### About this exercise:
In the records that follow, show each line where the word "Link" is present.

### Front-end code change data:
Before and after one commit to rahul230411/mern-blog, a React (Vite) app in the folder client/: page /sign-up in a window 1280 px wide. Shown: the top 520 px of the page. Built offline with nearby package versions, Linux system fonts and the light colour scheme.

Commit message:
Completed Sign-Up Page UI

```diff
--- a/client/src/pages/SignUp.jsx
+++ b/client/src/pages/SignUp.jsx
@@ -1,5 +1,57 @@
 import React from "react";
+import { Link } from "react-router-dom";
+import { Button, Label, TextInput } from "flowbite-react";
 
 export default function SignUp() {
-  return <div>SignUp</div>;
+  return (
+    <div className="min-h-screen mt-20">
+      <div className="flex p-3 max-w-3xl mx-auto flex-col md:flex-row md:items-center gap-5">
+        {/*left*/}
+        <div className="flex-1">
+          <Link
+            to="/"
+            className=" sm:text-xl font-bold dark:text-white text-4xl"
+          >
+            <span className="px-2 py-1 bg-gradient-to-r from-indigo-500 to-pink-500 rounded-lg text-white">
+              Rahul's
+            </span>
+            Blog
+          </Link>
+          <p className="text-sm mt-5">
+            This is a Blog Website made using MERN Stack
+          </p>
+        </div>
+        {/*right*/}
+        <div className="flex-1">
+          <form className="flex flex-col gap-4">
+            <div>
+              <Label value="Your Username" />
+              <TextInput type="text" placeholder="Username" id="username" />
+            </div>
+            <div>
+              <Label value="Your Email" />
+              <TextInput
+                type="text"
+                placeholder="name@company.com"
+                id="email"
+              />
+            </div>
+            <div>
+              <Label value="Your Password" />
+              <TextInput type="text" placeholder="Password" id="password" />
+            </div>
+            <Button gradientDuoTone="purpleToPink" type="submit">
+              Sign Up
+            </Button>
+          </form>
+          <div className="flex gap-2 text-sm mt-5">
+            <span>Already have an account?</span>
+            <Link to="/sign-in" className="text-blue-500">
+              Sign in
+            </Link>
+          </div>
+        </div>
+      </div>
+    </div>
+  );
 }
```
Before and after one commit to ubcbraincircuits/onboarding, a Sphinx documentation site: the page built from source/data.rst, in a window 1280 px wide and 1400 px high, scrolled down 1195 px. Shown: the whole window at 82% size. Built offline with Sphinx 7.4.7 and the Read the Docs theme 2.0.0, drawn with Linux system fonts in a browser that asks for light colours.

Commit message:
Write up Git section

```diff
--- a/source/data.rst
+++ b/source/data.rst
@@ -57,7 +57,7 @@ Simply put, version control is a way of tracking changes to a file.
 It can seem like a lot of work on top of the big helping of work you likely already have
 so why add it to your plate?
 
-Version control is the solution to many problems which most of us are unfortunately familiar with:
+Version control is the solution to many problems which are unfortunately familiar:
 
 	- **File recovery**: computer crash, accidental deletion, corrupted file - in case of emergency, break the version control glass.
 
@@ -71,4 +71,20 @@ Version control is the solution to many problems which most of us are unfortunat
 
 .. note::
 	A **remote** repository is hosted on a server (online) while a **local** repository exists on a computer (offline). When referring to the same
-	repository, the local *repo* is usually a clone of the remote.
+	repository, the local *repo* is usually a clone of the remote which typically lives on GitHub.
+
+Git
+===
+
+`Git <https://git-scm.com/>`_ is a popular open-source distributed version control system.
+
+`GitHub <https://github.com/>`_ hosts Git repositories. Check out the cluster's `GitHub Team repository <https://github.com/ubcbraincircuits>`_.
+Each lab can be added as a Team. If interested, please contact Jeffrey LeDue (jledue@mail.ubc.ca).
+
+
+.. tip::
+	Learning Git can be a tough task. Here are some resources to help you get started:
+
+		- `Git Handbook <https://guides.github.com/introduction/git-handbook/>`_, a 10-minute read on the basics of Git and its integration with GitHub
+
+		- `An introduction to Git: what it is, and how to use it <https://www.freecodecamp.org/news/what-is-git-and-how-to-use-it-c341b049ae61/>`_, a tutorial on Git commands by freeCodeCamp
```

### Output for this exercise:
+import { Link } from "react-router-dom";
+          <Link
+          </Link>
+            <Link to="/sign-in" className="text-blue-500">
+            </Link>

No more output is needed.